◆ **Brief**: Scan the listing beneath this sentence. Report each line with the word "left".

____ Records provided

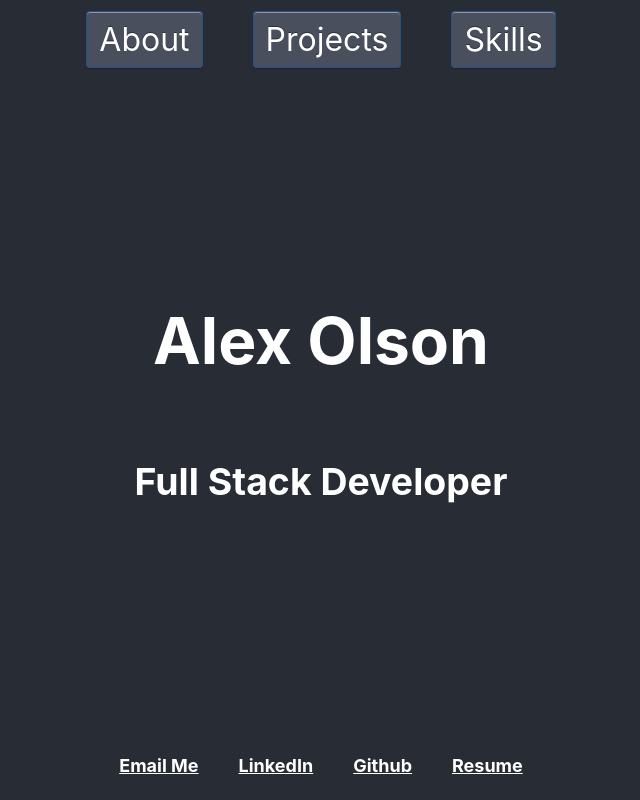
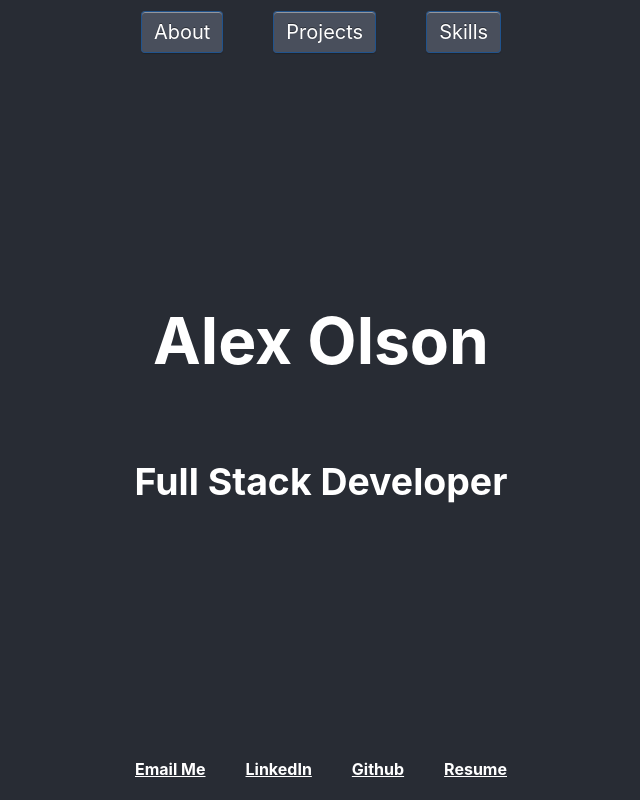
Before and after one commit to snazzyj/Alex_Olson_Portfolio, a React (Create React App) app: page / in a window 1280 px wide. Shown: the top 800 px of the page, without its empty margins (319-959 px from the left). Built offline with nearby package versions, Linux system fonts and the light colour scheme.

Commit message:
updated Nav font-size. Updated projects section links to display properly

```diff
--- a/src/footer/footer.css
+++ b/src/footer/footer.css
@@ -12,7 +12,6 @@
     color: white;
     margin-left: 20px;
     margin-right: 20px;
-    font-size: 18px;
 }
 
 .contact > a:hover {
--- a/src/header/header.css
+++ b/src/header/header.css
@@ -8,34 +8,3 @@
     font-size: 2em;
     color: white;
 }
-
-.nav {
-    position: fixed;
-    top: 0;
-    background-color: #282c34;
-    width: 100%;
-    min-height: 70px;
-    padding-top: 20px;
-}
-
-.nav > a {
-    -webkit-border-radius: 4px;
-    -moz-border-radius: 4px;
-    border-radius: 4px;
-    border: solid 1px #20538D;
-    text-shadow: 0 -1px 0 rgba(0, 0, 0, 0.4);
-    -webkit-box-shadow: inset 0 1px 0 rgba(255, 255, 255, 0.4), 0 1px 1px rgba(0, 0, 0, 0.2);
-    -moz-box-shadow: inset 0 1px 0 rgba(255, 255, 255, 0.4), 0 1px 1px rgba(0, 0, 0, 0.2);
-    box-shadow: inset 0 1px 0 rgba(255, 255, 255, 0.4), 0 1px 1px rgba(0, 0, 0, 0.2);
-    background-color: #494f5c;
-    color: #FFF;
-    padding: 8px 12px;
-    text-decoration: none;
-    margin-left: 25px;
-    margin-right: 25px;
-}
-
-.nav > a:hover {
-    color:white;
-    background-color: #455e77;
-}
--- a/src/nav/nav.css
+++ b/src/nav/nav.css
@@ -1,27 +1,37 @@
-/* Mobile Nav Bar */
-.burger-menu,
-.burger-menu.open {
-  display: inline-block;
-  cursor: pointer;
-  position: fixed;
-  right: 3px;
-  top: 3px;
-  z-index: 9999;
-  background: #fff;
-  padding: 10px;
-  border-radius: 25px;
-  box-shadow: 0 1px 4px rgba(0, 0, 0, 0.3);
+.nav {
+    position: fixed;
+    top: 0;
+    background-color: #282c34;
+    width: 100%;
+    min-height: 50px;
+    padding-top: 20px;
+    font-size: 20px;
 }
 
-.burger-menu .bar1,
-.bar2,
-.bar3 {
-  width: 25px;
-  height: 3px;
-  background-color: #282c34;
-  margin: 4px 0;
-  transition: 0.4s;
+.nav > a {
+    -webkit-border-radius: 4px;
+    -moz-border-radius: 4px;
+    border-radius: 4px;
+    border: solid 1px #20538D;
+    text-shadow: 0 -1px 0 rgba(0, 0, 0, 0.4);
+    -webkit-box-shadow: inset 0 1px 0 rgba(255, 255, 255, 0.4), 0 1px 1px rgba(0, 0, 0, 0.2);
+    -moz-box-shadow: inset 0 1px 0 rgba(255, 255, 255, 0.4), 0 1px 1px rgba(0, 0, 0, 0.2);
+    box-shadow: inset 0 1px 0 rgba(255, 255, 255, 0.4), 0 1px 1px rgba(0, 0, 0, 0.2);
+    background-color: #494f5c;
+    color: #FFF;
+    padding: 8px 12px;
+    text-decoration: none;
+    margin-left: 25px;
+    margin-right: 25px;
 }
+
+.nav > a:hover {
+    color:white;
+    background-color: #455e77;
+}
+
+
+/* Mobile Nav Bar */
 .container {
     position: absolute;
     top: 0;
--- a/src/projects/projects.css
+++ b/src/projects/projects.css
@@ -5,7 +5,7 @@
 }
 
 .project {
-    min-height: 80vh;
+    min-height: 75vh;
     width: 75%;
     margin-left: auto;
     margin-right: auto;
@@ -32,6 +32,7 @@
 
 .projectLinks {
     margin-top: 33px;
+    padding-bottom: 25px;
 }
 
 .projectLinks > a {
```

________

◆ **Solution to this task**:
Before and after one commit to snazzyj/Alex_Olson_Portfolio, a React (Create React App) app: page / in a window 1280 px wide. Shown: the top 800 px of the page, without its empty margins (319-959 px from the left). Built offline with nearby package versions, Linux system fonts and the light colour scheme.
     margin-left: 20px;
-    margin-left: 25px;
+    margin-left: 25px;
     margin-left: auto;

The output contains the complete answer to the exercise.